The mosaic was part of the artistic, social and economical scheme in the history of Rome, it was only a handcrafted work; The depicted images also linked the different provinces within the empire and were unifying factor for the exclusive roman society.
Its use was a sign of Romanization; An instrument to send a message related to the house owner’s economical power and knowledge, aiming to earn his well-being and prosperity. Ultimately, the mosaic was witness of a social class willing to enjoy life’s bests conditions at home while showing their visitors an image to value the owners by revealing, particularly, their high level in roman figurative culture.
MANUFACTURING PROCESS OF THE MOSAIC
The Roman architect Vitruvius explained how to build a mosaic:
1.The first step of the process consisted of setting coarse stones( statumen) on flattened and compressed ground, followed by a mixture of three parts of loose stones and one part of lime (rudus), to finish with a layer of sand and lime mortar(nucleus).
2.Finally, inserting the tesserae. These pieces, in general , were cubic in shaped and could be made of stone, different colours of marble, ceramic or glass.
3.Drawing of the geometrical, floral or figurative motifs while the mortar was still wet.
As time went by, the building endured a degradation process which probably started due to a fire taking place during the IIND Century AD. Later on, it might have suffered the AD 365 tsunami.
Tesserae: Limestone, slate, ceramics and vitreous paste.
Colours : Red, grey, pink, yellow, ochre and salmon.
Schema composition formed by a central circle, semicircles on the sides and a quarter of a circle on the corners. Originally from italica, this model was developed in the 11th century A.D. and was enriched later, in Baetica, by the addition of colour.
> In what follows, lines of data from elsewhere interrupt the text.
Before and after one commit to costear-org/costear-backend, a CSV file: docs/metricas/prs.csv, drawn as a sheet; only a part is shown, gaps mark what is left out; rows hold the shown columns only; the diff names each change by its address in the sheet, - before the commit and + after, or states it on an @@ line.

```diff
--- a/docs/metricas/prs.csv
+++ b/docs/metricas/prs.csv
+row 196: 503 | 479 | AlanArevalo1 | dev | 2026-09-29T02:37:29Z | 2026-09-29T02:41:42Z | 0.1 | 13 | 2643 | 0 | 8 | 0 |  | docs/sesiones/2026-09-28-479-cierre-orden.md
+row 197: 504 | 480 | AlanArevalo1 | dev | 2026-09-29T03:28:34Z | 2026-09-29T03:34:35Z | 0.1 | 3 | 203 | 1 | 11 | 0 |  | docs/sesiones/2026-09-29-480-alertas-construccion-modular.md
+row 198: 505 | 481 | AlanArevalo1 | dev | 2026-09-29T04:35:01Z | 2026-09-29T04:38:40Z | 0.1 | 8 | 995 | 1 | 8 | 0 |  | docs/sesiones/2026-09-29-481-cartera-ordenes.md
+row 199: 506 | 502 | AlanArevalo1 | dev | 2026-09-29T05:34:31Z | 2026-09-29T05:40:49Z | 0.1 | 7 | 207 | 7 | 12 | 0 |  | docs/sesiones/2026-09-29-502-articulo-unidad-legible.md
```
In Greek mythology Medusa or Gorgon was a monster that turned into stone those who looked directly in her eyes Perseus beheaded her, offering her head to Athena who placed her on her shields as an element of protection to ward off evil. Its display in pavements seeks to deter the evil spirits, to protect the inhabitants of the house and to promote good luck in maritime navigation.
The birds show the close relationship between the villa and the place where it is located on the shores of the mouth of Rio Verde.
Xenia or “dead nature” mosaic type displaying different food, including fish, oysters and birds, as well as an amphora full of garum, barbecue grills, cooking pots and assorted kitchen utensils.
Its uniqueness lies in the fact that in this pavement they are not listed as secondary elements of another composition but they are all part of a 15 mts, strip in which they are all displayed one after another, as a showcase.
Its design is schematic and it is purpose could be completing the cycle of the theme of these corridors that represent exploitation and consumption of these products, which final destination is the table.
SLIPPERS. Upper class Romans ate while reclining on beds called triclinia for that reason they had to take their shoes off. The slippers represent the end of this mosaic which motifs revolve around the preparation of a meal.
MARINE AND GEOMETRIC THEME
Tesserae: Limestone and slate.
The technique of Black and White mosaic is an innovation of the 1st century AD which reaches its splendour at the beginning of the 11th century A.D., arising as a reaction to the polychrome compositions.
The three aisles of the peristyle and two of the rooms contain mosaics with geometrical motifs.
The decoration of anchors, rudders and dolphins could indicate that the villa belonged to one of the rich merchants or navicularius devoted to the maritime trade of goods.
The use of these marine motifs represents the marketing of the products that were obtained in this villa and symbolize a happy navigation, elements which were believed to bring about the success of the journey by sea.